WHAT TO PRODUCE.
Output the entries word for word. Omit images.
**** EXTRACTED ENTRIES ****
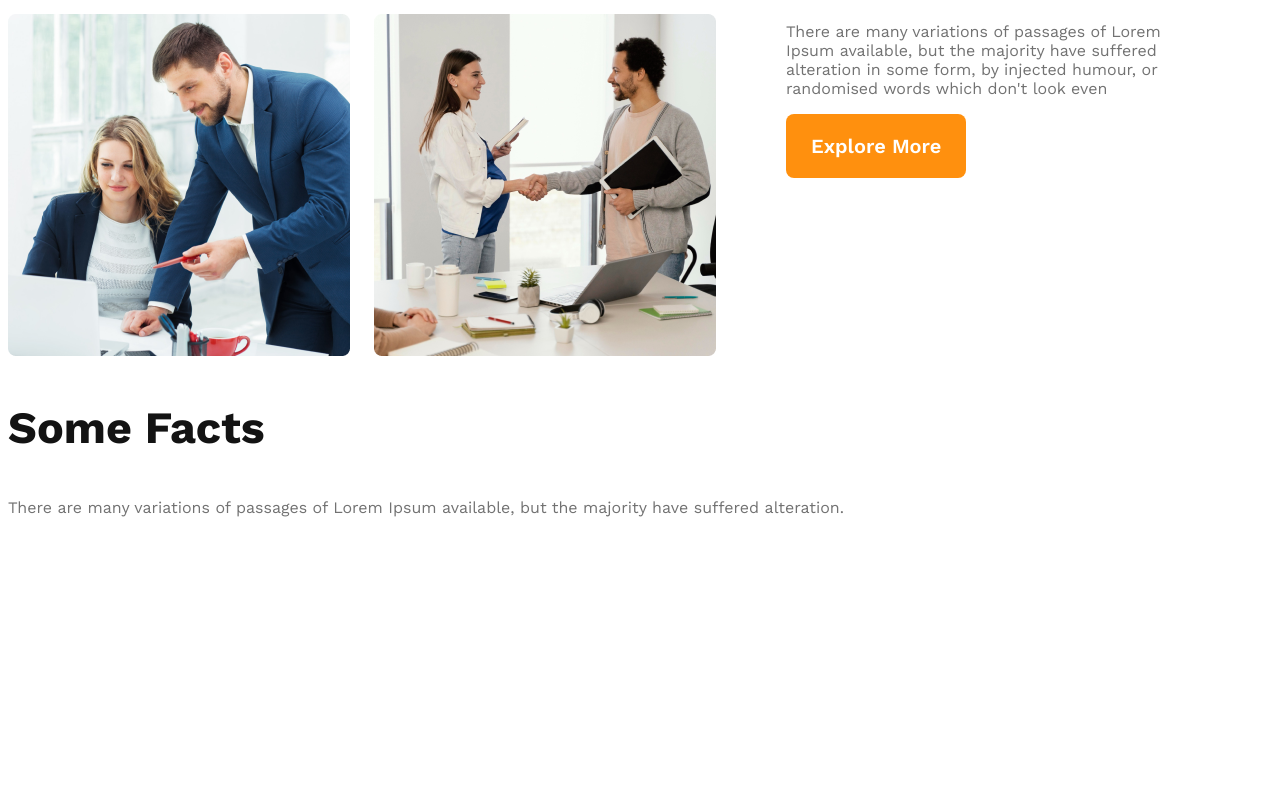
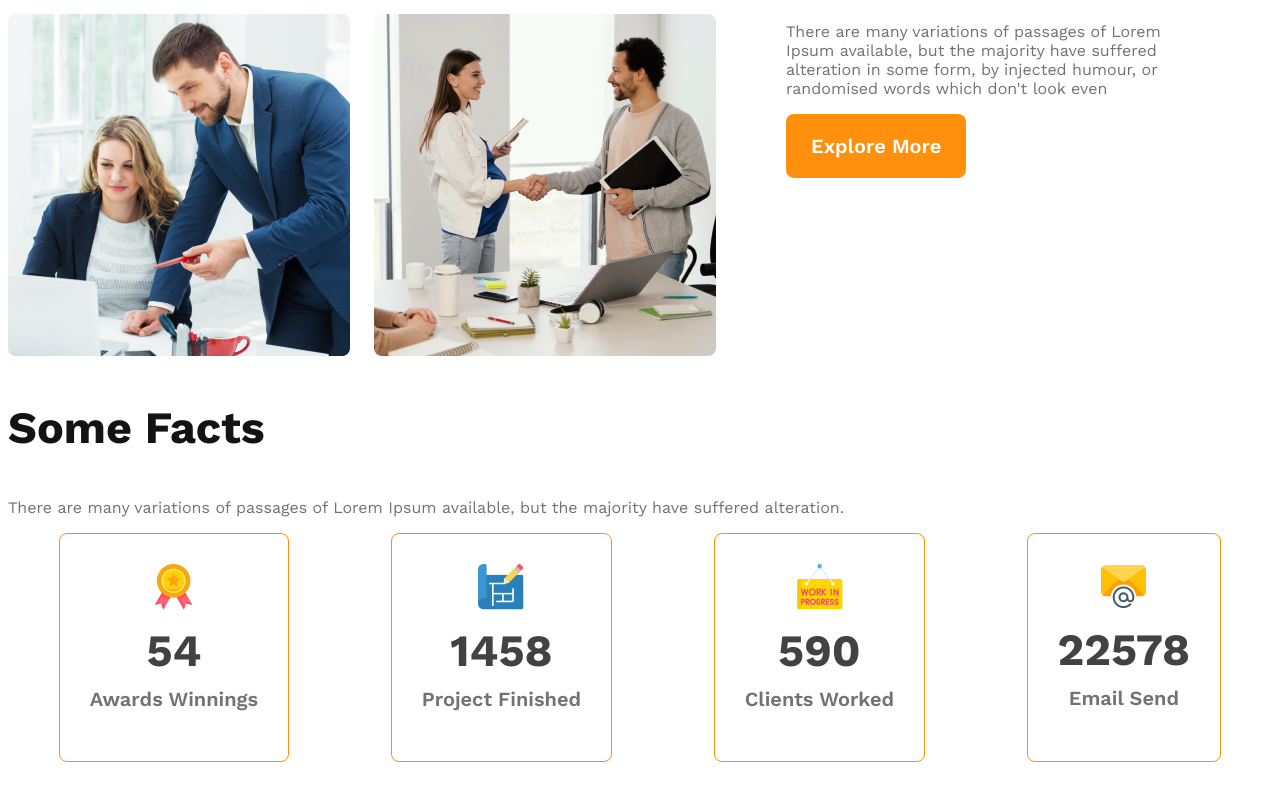
Before and after one commit to Masudur400/Architects-project, a plain HTML site: page index.html in a window 1280 px wide. Shown: the part 1465-2265 px from the top of the page. Before the commit the page ends 2052 px from the top, so only its background shows below. Drawn offline with nearby package versions, Linux system fonts and the light colour scheme.

Commit message:
last update

```diff
--- a/index.html
+++ b/index.html
@@ -61,6 +61,32 @@
         <section class="facts">
             <h3 class="section-title">Some Facts</h3>
             <p class="text-light-gray">There are many variations of passages of Lorem Ipsum available, but the majority have suffered alteration.</p>
+
+            <div class="fects-card-container">
+                <div class="card">
+                    <img src="images/icons/ribon.png" alt="">
+                    <h2 class="card-stats">54</h2>
+                    <p class="card-title text-light-gray">Awards Winnings</p>
+                </div>
+
+                <div class="card">
+                    <img src="images/icons/projects.png" alt="">
+                    <h2 class="card-stats">1458</h2>
+                    <p class="card-title text-light-gray">Project Finished</p>
+                </div>
+
+                <div class="card">
+                    <img src="images/icons/customers.png" alt="">
+                    <h2 class="card-stats">590</h2>
+                    <p class="card-title text-light-gray">Clients Worked</p>
+                </div>
+
+                <div class="card">
+                    <img src="images/icons/email.png" alt="">
+                    <h2 class="card-stats">22578</h2>
+                    <p class="card-title text-light-gray">Email Send</p>
+                </div>
+            </div>
         </section>
 
     </main>
--- a/style.css
+++ b/style.css
@@ -9,18 +9,19 @@
     font-family: 'Work Sans', sans-serif;
 }
 
-.text-light-gray{
-    color:#727272;
+.text-light-gray {
+    color: #727272;
 }
+
 .btn-primary {
     border-radius: 8px;
     background: #FF900E;
-    padding:20px 25px;
-    color:#FFF;
-    font-size:1.25rem;
-    border:none;
-    font-weight:600;
-    cursor:pointer;
+    padding: 20px 25px;
+    color: #FFF;
+    font-size: 1.25rem;
+    border: none;
+    font-weight: 600;
+    cursor: pointer;
 }
 
 .section-title {
@@ -78,44 +79,73 @@ nav li a {
 .banner-description {
     font-size: 16px;
     font-weight: 400;
-    color:  #727272;
+    color: #727272;
 }
 
-.banner img{
-    width:100%;
-    margin-top:30px;
+.banner img {
+    width: 100%;
+    margin-top: 30px;
 }
+
 /* main style  */
 
-main{
-    max-width:1440px;
-    margin:70px auto;
+main {
+    max-width: 1440px;
+    margin: 70px auto;
 }
 
 /* teams style  */
-.teams-container{
+.teams-container {
+    display: flex;
+    align-items: center;
+}
+
+.teams-img-container {
+    display: grid;
+    grid-template-columns: repeat(2, 1fr);
+    gap: 1.5rem;
+}
+
+.teams-content {
+    padding-right: 70px;
+    padding-left: 70px;
+}
+
+.teams-title {
+    font-size: 2.8rem;
+}
+
+.teams-title .quick-list {
+
+    font-weight: 500;
+}
+
+.teams-title .text-features {
+    color: #FF900E;
+    font-weight: 700;
+}
+
+/* fects section  */
+.fects-card-container{
     display:flex;
-    align-items:center;
+    justify-content:space-around;
 }
-.teams-img-container{
-    display:grid;
-    grid-template-columns:repeat(2,1fr);
-    gap:1.5rem;
+.fects-card-container .card {
+    border-radius: 8px;
+    border: 1px solid #FF900E;
+    text-align:center;
+    padding:30px;
 }
-.teams-content{
-    padding-right:70px;
-    padding-left:70px;
+.fects-card-container .card-title{
+    font-weight:600;
+    font-size:1.25rem;
+    margin-top:5px;
 }
-.teams-title{
+.fects-card-container .card-stats{
     font-size:2.8rem;
-}
-.teams-title .quick-list{
-
-    font-weight:500;
-}
-.teams-title .text-features{
-    color:#FF900E;
-    font-weight:700;
+    color:#424242;
+    margin-top: 10px;
+    margin-bottom:10px;
 }
 
 
@@ -123,32 +153,36 @@ main{
 
 /* responsive media queri  */
 
- @media  screen and (max-width:576px) {
-    header{
-        padding:20px;
+@media screen and (max-width:576px) {
+    header {
+        padding: 20px;
     }
+
     nav,
-    .teams-container{
-        flex-direction:column;
+    .teams-container {
+        flex-direction: column;
     }
-    .teams-content{
+
+    .teams-content {
         padding-left: 20px;
-        padding-right:20px;
+        padding-right: 20px;
 
     }
-    .teams-img-container{
-        grid-template-columns:repeat(1,1fr);
+
+    .teams-img-container {
+        grid-template-columns: repeat(1, 1fr);
     }
 
 }
 
 @media screen and (min-width:576px) and (max-width:960px) {
-    header{
-        padding:50px;
+    header {
+        padding: 50px;
     }
+
     nav,
-    .teams-container{
-        flex-direction:column;
+    .teams-container {
+        flex-direction: column;
     }
 
 }
```
Lines whose indentation alone changed are shown as unchanged.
****
ANSWER TO THIS EXERCISE.
Before and after one commit to Masudur400/Architects-project, a plain HTML site: page index.html in a window 1280 px wide. Shown: the part 1465-2265 px from the top of the page. Before the commit the page ends 2052 px from the top, so only its background shows below. Drawn offline with nearby package versions, Linux system fonts and the light colour scheme.

Commit message:
last update

```diff
--- a/index.html
+++ b/index.html
@@ -61,6 +61,32 @@
         <section class="facts">
             <h3 class="section-title">Some Facts</h3>
             <p class="text-light-gray">There are many variations of passages of Lorem Ipsum available, but the majority have suffered alteration.</p>
+
+            <div class="fects-card-container">
+                <div class="card">
+                    <img src="images/icons/ribon.png" alt="">
+                    <h2 class="card-stats">54</h2>
+                    <p class="card-title text-light-gray">Awards Winnings</p>
+                </div>
+
+                <div class="card">
+                    <img src="images/icons/projects.png" alt="">
+                    <h2 class="card-stats">1458</h2>
+                    <p class="card-title text-light-gray">Project Finished</p>
+                </div>
+
+                <div class="card">
+                    <img src="images/icons/customers.png" alt="">
+                    <h2 class="card-stats">590</h2>
+                    <p class="card-title text-light-gray">Clients Worked</p>
+                </div>
+
+                <div class="card">
+                    <img src="images/icons/email.png" alt="">
+                    <h2 class="card-stats">22578</h2>
+                    <p class="card-title text-light-gray">Email Send</p>
+                </div>
+            </div>
         </section>
 
     </main>
--- a/style.css
+++ b/style.css
@@ -9,18 +9,19 @@
     font-family: 'Work Sans', sans-serif;
 }
 
-.text-light-gray{
-    color:#727272;
+.text-light-gray {
+    color: #727272;
 }
+
 .btn-primary {
     border-radius: 8px;
     background: #FF900E;
-    padding:20px 25px;
-    color:#FFF;
-    font-size:1.25rem;
-    border:none;
-    font-weight:600;
-    cursor:pointer;
+    padding: 20px 25px;
+    color: #FFF;
+    font-size: 1.25rem;
+    border: none;
+    font-weight: 600;
+    cursor: pointer;
 }
 
 .section-title {
@@ -78,44 +79,73 @@ nav li a {
 .banner-description {
     font-size: 16px;
     font-weight: 400;
-    color:  #727272;
+    color: #727272;
 }
 
-.banner img{
-    width:100%;
-    margin-top:30px;
+.banner img {
+    width: 100%;
+    margin-top: 30px;
 }
+
 /* main style  */
 
-main{
-    max-width:1440px;
-    margin:70px auto;
+main {
+    max-width: 1440px;
+    margin: 70px auto;
 }
 
 /* teams style  */
-.teams-container{
+.teams-container {
+    display: flex;
+    align-items: center;
+}
+
+.teams-img-container {
+    display: grid;
+    grid-template-columns: repeat(2, 1fr);
+    gap: 1.5rem;
+}
+
+.teams-content {
+    padding-right: 70px;
+    padding-left: 70px;
+}
+
+.teams-title {
+    font-size: 2.8rem;
+}
+
+.teams-title .quick-list {
+
+    font-weight: 500;
+}
+
+.teams-title .text-features {
+    color: #FF900E;
+    font-weight: 700;
+}
+
+/* fects section  */
+.fects-card-container{
     display:flex;
-    align-items:center;
+    justify-content:space-around;
 }
-.teams-img-container{
-    display:grid;
-    grid-template-columns:repeat(2,1fr);
-    gap:1.5rem;
+.fects-card-container .card {
+    border-radius: 8px;
+    border: 1px solid #FF900E;
+    text-align:center;
+    padding:30px;
 }
-.teams-content{
-    padding-right:70px;
-    padding-left:70px;
+.fects-card-container .card-title{
+    font-weight:600;
+    font-size:1.25rem;
+    margin-top:5px;
 }
-.teams-title{
+.fects-card-container .card-stats{
     font-size:2.8rem;
-}
-.teams-title .quick-list{
-
-    font-weight:500;
-}
-.teams-title .text-features{
-    color:#FF900E;
-    font-weight:700;
+    color:#424242;
+    margin-top: 10px;
+    margin-bottom:10px;
 }
 
 
@@ -123,32 +153,36 @@ main{
 
 /* responsive media queri  */
 
- @media  screen and (max-width:576px) {
-    header{
-        padding:20px;
+@media screen and (max-width:576px) {
+    header {
+        padding: 20px;
     }
+
     nav,
-    .teams-container{
-        flex-direction:column;
+    .teams-container {
+        flex-direction: column;
     }
-    .teams-content{
+
+    .teams-content {
         padding-left: 20px;
-        padding-right:20px;
+        padding-right: 20px;
 
     }
-    .teams-img-container{
-        grid-template-columns:repeat(1,1fr);
+
+    .teams-img-container {
+        grid-template-columns: repeat(1, 1fr);
     }
 
 }
 
 @media screen and (min-width:576px) and (max-width:960px) {
-    header{
-        padding:50px;
+    header {
+        padding: 50px;
     }
+
     nav,
-    .teams-container{
-        flex-direction:column;
+    .teams-container {
+        flex-direction: column;
     }
 
 }
```
Lines whose indentation alone changed are shown as unchanged.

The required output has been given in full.